And Bengen came forward and said, wait a sec, I get that, in today's market, returns have been good and maybe 8% looks OK. But when you look historically, sometimes returns aren't so good. Sometimes you get really bad years or entire decades that are horrible. And so, what Bengen did was he said, let's go back through the past 100 years of history, and we're going to look for any particular 30-year time period--what was the best and worst time periods to be a retiree.

And so, he actually went through and meticulously re-created for every possible rolling 30-year time period in history, what safe withdrawal would have worked given that particular 30-year time period's inflation, stock returns, and bond returns--recognizing that sometimes you get good returns, sometimes you get bad returns, sometimes you get good returns at the beginning were bad at the end or bad at the beginning and good at the end. So, he ran through all the possible scenarios, and what he found was that an initial withdrawal rate that's sustainable can vary anywhere from as low as about 4% to as high as 11%.

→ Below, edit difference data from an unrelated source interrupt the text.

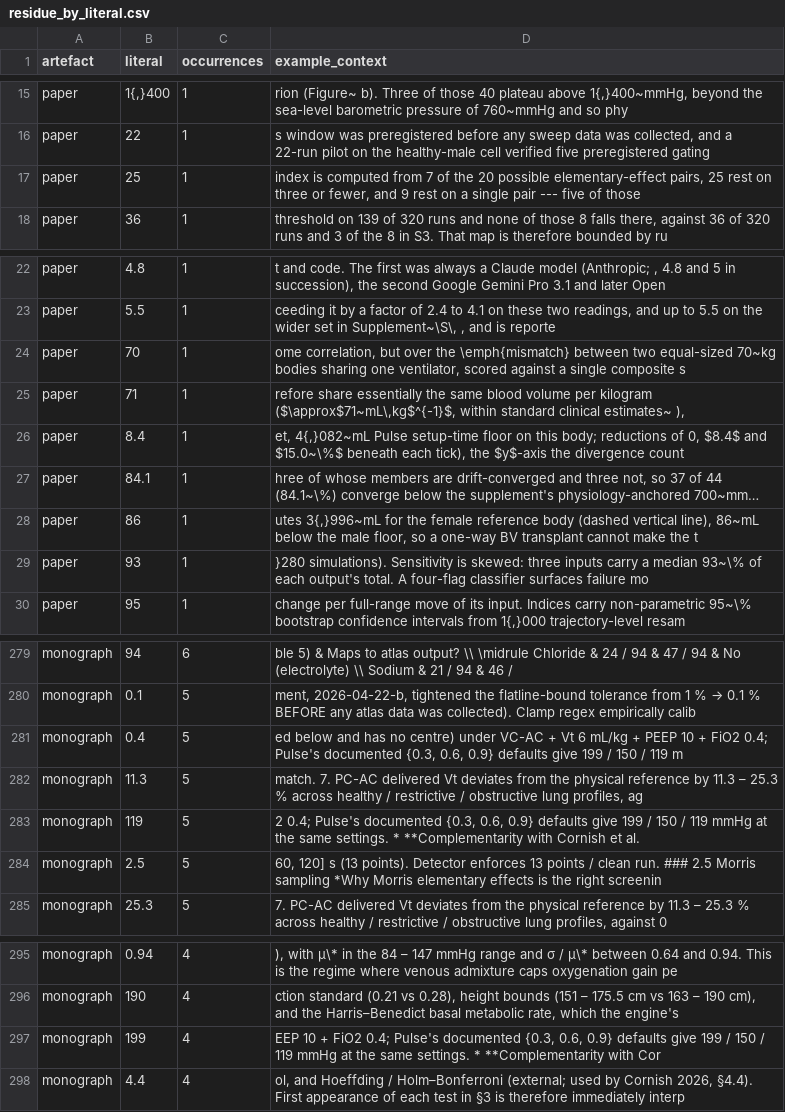
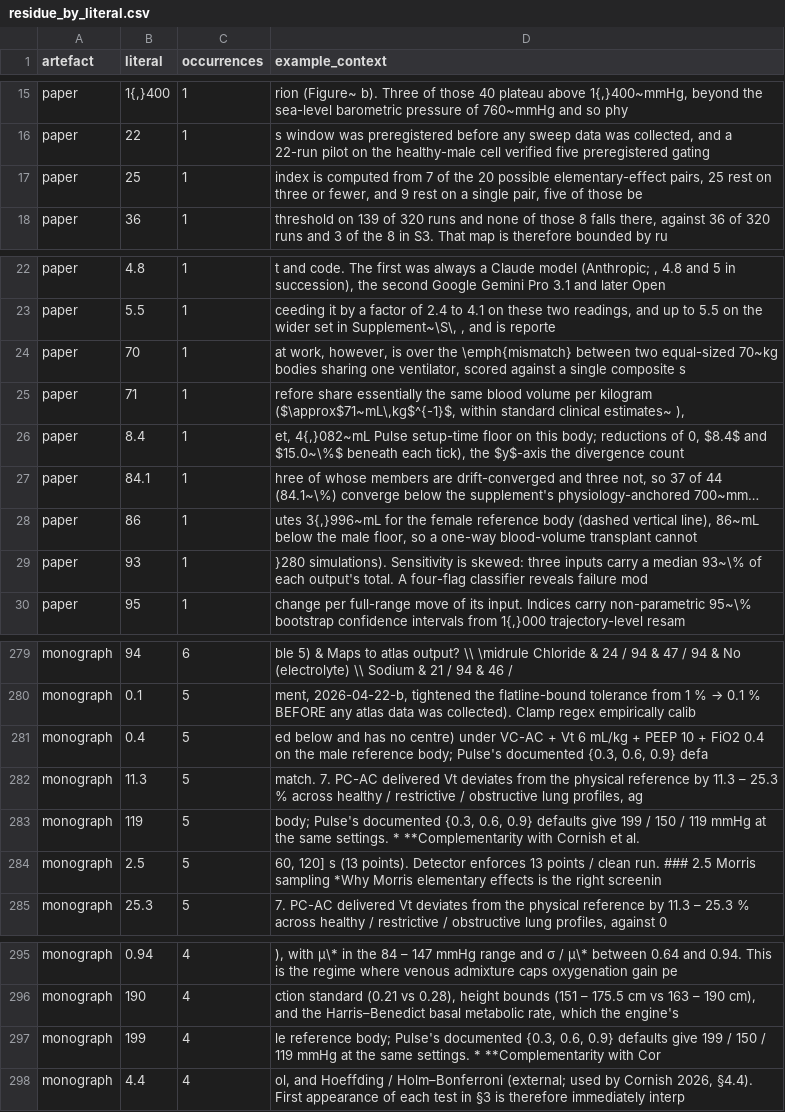
Before and after one commit to sadc-lab/pulse_reliability_atlas, a CSV file: results/number_audit/residue_by_literal.csv, drawn as a sheet; only a part is shown, gaps mark what is left out; long unchanged cells end in …; the diff names each change by its address in the sheet, - before the commit and + after, or states it on an @@ line.

```diff
--- a/results/number_audit/residue_by_literal.csv
+++ b/results/number_audit/residue_by_literal.csv
-D17 (example_context): …a single pair --- five of those
+D17 (example_context): …a single pair, five of those be
-D24 (example_context): ome correlation, but over the…
+D24 (example_context): at work, however, is over the…
-D28 (example_context): …a one-way BV transplant cannot make the t
+D28 (example_context): …a one-way blood-volume transplant cannot
-D29 (example_context): …four-flag classifier surfaces failure mo
+D29 (example_context): …four-flag classifier reveals failure mod
-D281 (example_context): …+ FiO2 0.4; Pulse's documented {0.3, 0.6, 0.9} defaults give 199 / 150 / 119 m
+D281 (example_context): …+ FiO2 0.4 on the male reference body; Pulse's documented {0.3, 0.6, 0.9} defa
-D283 (example_context): 2 0.4; Pulse's documented…
+D283 (example_context): body; Pulse's documented…
-D297 (example_context): EEP 10 + FiO2 0.4; Pulse's documented…
+D297 (example_context): le reference body; Pulse's documented…
```
Also changed, not shown: results/number_audit/inventory.csv, results/number_audit/masked_by_rule.csv, 1 other file.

And so, where the 4% rule came from was actually very simple. Bengen simply looked at all of the historical numbers that would have worked. And so, well, if you want a safe withdrawal rate number, you really want pick a number that's safe, pick the worst one that's ever happened, the worst one in history. And that was actually where the 4% rule came from--4% was the number that would have worked in scenarios like retiring on the eve of the Great Depression, in the middle of the Great Depression, or in the mid-1960s right before that nasty inflation spike and stagflation that struck in the 1970s. 4% would have been low enough to get you through all of those worst-case scenarios that we've ever seen in our market history. And that was really where the number came from.

The idea was simply, let's assume that today is the first day of the next worst scenario we've ever seen in history. If so, 4% should barely carry you to the end, just as it did in all the other worst-case historical scenarios. And in any other scenario, where markets are less than horrible--basically you'll have one of two outcomes: Either A, you'll get an opportunity to raise your spending as you go once it's clear that you're not in trouble; or B, you'll end up leaving a really nice inheritance behind for someone. Either way, we make sure that we're not at risk to run out of money even if a bad sequence of market returns occurs.

Glaser: Christine, one aspect of this rule or withdrawals, generally is that you get to give yourselves a raise for inflation every year. Can you walk through an example of what that would look like?

Benz: Yeah, I think, it's useful to look at an example, because I have experienced that people have some confusion over what these inflation adjustments look like. So, in my example we've got someone with an $800,000 portfolio, and they are employing the 4% guideline. So, their year one portfolio withdrawal would be $32,000. So, assuming that they experience some inflation over their short--admittedly short time horizon--assuming they experience 3% inflation, they will then nudge up that $32,000 to account for the inflation. So, their year two withdrawal would be $32,960, so that takes that initial $32,000 and just adjusts it by 3% upward.

Sometimes people say, so if I'm taking 4% initially and inflation is 3% does that mean I get to take 7% in year two? No, it works like the way that I have it in this example. So, in year two, I'm sorry in year three, assuming that the person has experienced 2% inflation then they would inflation-adjust that $32,960 that would go up to $33,619. So, you're inflation adjusting that dollar amount--you're not worrying about your initial starting percentage.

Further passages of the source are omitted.